---------- Supplied material ----------

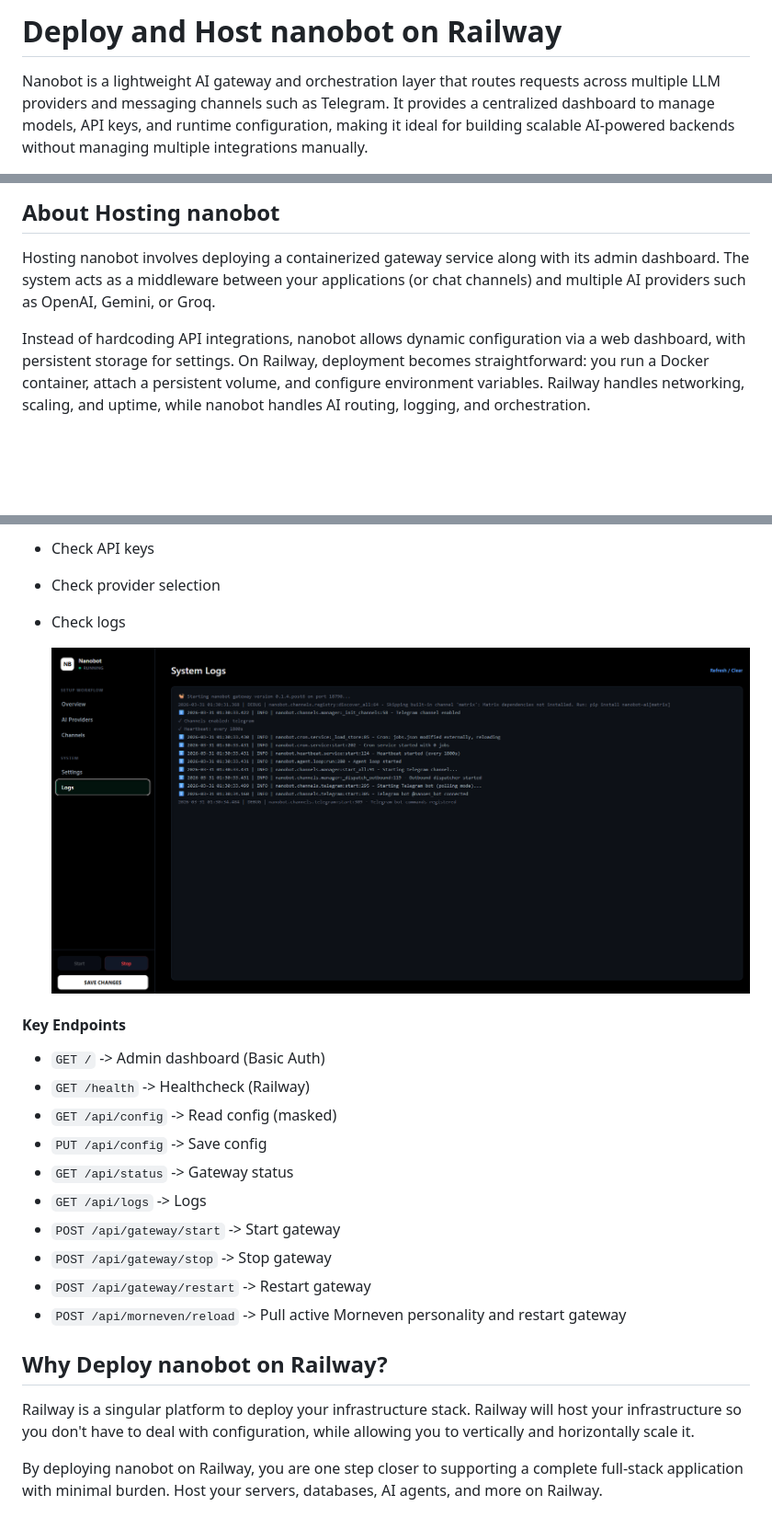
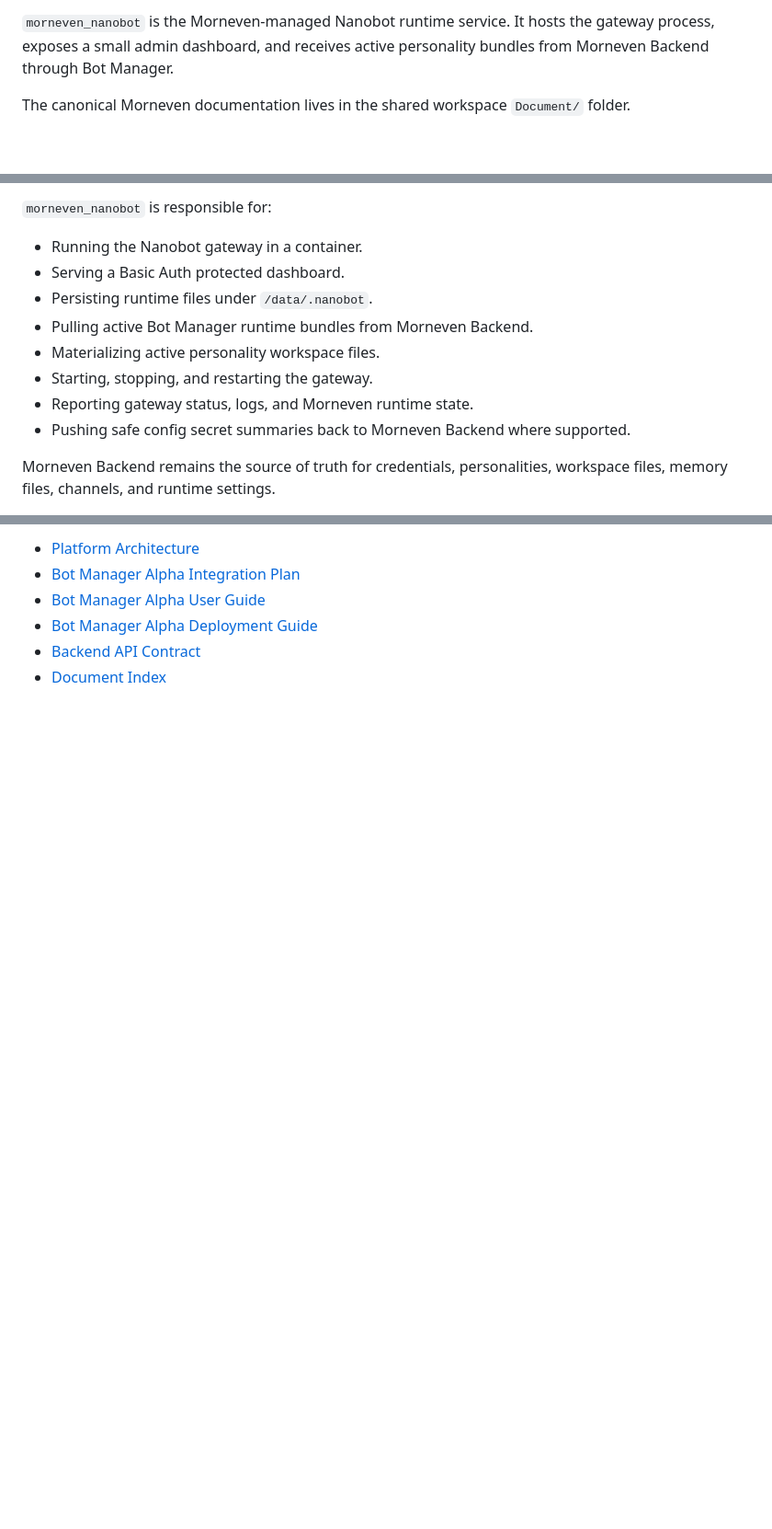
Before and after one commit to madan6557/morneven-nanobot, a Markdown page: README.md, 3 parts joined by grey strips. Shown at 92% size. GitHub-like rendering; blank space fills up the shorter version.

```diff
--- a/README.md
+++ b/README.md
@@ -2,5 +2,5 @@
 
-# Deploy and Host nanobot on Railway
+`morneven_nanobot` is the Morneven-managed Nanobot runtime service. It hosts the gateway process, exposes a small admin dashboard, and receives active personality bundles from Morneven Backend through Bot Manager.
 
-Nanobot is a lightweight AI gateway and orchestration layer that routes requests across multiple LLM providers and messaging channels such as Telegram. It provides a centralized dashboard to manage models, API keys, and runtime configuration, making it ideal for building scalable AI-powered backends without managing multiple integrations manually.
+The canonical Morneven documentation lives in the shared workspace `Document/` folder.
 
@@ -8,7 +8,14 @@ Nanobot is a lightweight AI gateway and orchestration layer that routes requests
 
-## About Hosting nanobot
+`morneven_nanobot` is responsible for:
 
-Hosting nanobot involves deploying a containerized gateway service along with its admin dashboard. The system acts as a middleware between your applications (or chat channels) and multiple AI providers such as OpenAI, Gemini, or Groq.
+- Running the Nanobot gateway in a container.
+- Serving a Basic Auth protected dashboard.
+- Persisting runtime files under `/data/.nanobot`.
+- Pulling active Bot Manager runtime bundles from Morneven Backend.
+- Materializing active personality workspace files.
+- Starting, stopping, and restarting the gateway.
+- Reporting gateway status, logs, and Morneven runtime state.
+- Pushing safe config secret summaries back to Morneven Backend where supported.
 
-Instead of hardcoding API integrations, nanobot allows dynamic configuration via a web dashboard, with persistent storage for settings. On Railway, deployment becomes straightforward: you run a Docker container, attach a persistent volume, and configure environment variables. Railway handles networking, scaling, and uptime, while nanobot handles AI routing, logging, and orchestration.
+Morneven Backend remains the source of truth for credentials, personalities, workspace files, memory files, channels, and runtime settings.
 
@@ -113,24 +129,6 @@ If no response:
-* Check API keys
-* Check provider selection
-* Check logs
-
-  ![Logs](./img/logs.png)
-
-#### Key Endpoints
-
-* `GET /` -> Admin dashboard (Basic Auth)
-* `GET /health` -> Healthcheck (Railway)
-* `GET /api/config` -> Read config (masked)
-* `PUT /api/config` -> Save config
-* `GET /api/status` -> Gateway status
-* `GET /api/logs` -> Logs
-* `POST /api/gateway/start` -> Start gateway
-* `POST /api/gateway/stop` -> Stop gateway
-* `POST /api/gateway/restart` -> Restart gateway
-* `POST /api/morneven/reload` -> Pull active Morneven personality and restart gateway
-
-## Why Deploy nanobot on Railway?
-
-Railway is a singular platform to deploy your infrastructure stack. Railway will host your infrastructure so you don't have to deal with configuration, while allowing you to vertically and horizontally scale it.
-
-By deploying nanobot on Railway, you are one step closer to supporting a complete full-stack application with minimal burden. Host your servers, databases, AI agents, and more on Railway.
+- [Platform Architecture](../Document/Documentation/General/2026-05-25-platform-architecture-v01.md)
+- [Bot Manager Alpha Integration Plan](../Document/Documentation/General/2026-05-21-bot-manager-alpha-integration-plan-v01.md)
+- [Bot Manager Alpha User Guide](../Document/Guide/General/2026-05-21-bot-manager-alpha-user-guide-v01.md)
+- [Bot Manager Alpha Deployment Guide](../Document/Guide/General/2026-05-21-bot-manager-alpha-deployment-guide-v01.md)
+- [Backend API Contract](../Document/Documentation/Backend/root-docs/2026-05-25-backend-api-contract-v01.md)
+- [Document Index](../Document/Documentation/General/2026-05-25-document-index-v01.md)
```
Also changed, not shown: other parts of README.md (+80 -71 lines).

----------

From the first line to the last, set down the records word for word and drop the images.

Before and after one commit to madan6557/morneven-nanobot, a Markdown page: README.md, 3 parts joined by grey strips. Shown at 92% size. GitHub-like rendering; blank space fills up the shorter version.

```diff
--- a/README.md
+++ b/README.md
@@ -2,5 +2,5 @@
 
-# Deploy and Host nanobot on Railway
+`morneven_nanobot` is the Morneven-managed Nanobot runtime service. It hosts the gateway process, exposes a small admin dashboard, and receives active personality bundles from Morneven Backend through Bot Manager.
 
-Nanobot is a lightweight AI gateway and orchestration layer that routes requests across multiple LLM providers and messaging channels such as Telegram. It provides a centralized dashboard to manage models, API keys, and runtime configuration, making it ideal for building scalable AI-powered backends without managing multiple integrations manually.
+The canonical Morneven documentation lives in the shared workspace `Document/` folder.
 
@@ -8,7 +8,14 @@ Nanobot is a lightweight AI gateway and orchestration layer that routes requests
 
-## About Hosting nanobot
+`morneven_nanobot` is responsible for:
 
-Hosting nanobot involves deploying a containerized gateway service along with its admin dashboard. The system acts as a middleware between your applications (or chat channels) and multiple AI providers such as OpenAI, Gemini, or Groq.
+- Running the Nanobot gateway in a container.
+- Serving a Basic Auth protected dashboard.
+- Persisting runtime files under `/data/.nanobot`.
+- Pulling active Bot Manager runtime bundles from Morneven Backend.
+- Materializing active personality workspace files.
+- Starting, stopping, and restarting the gateway.
+- Reporting gateway status, logs, and Morneven runtime state.
+- Pushing safe config secret summaries back to Morneven Backend where supported.
 
-Instead of hardcoding API integrations, nanobot allows dynamic configuration via a web dashboard, with persistent storage for settings. On Railway, deployment becomes straightforward: you run a Docker container, attach a persistent volume, and configure environment variables. Railway handles networking, scaling, and uptime, while nanobot handles AI routing, logging, and orchestration.
+Morneven Backend remains the source of truth for credentials, personalities, workspace files, memory files, channels, and runtime settings.
 
@@ -113,24 +129,6 @@ If no response:
-* Check API keys
-* Check provider selection
-* Check logs
-
-  ![Logs](./img/logs.png)
-
-#### Key Endpoints
-
-* `GET /` -> Admin dashboard (Basic Auth)
-* `GET /health` -> Healthcheck (Railway)
-* `GET /api/config` -> Read config (masked)
-* `PUT /api/config` -> Save config
-* `GET /api/status` -> Gateway status
-* `GET /api/logs` -> Logs
-* `POST /api/gateway/start` -> Start gateway
-* `POST /api/gateway/stop` -> Stop gateway
-* `POST /api/gateway/restart` -> Restart gateway
-* `POST /api/morneven/reload` -> Pull active Morneven personality and restart gateway
-
-## Why Deploy nanobot on Railway?
-
-Railway is a singular platform to deploy your infrastructure stack. Railway will host your infrastructure so you don't have to deal with configuration, while allowing you to vertically and horizontally scale it.
-
-By deploying nanobot on Railway, you are one step closer to supporting a complete full-stack application with minimal burden. Host your servers, databases, AI agents, and more on Railway.
+- [Platform Architecture](../Document/Documentation/General/2026-05-25-platform-architecture-v01.md)
+- [Bot Manager Alpha Integration Plan](../Document/Documentation/General/2026-05-21-bot-manager-alpha-integration-plan-v01.md)
+- [Bot Manager Alpha User Guide](../Document/Guide/General/2026-05-21-bot-manager-alpha-user-guide-v01.md)
+- [Bot Manager Alpha Deployment Guide](../Document/Guide/General/2026-05-21-bot-manager-alpha-deployment-guide-v01.md)
+- [Backend API Contract](../Document/Documentation/Backend/root-docs/2026-05-25-backend-api-contract-v01.md)
+- [Document Index](../Document/Documentation/General/2026-05-25-document-index-v01.md)
```
Also changed, not shown: other parts of README.md (+80 -71 lines).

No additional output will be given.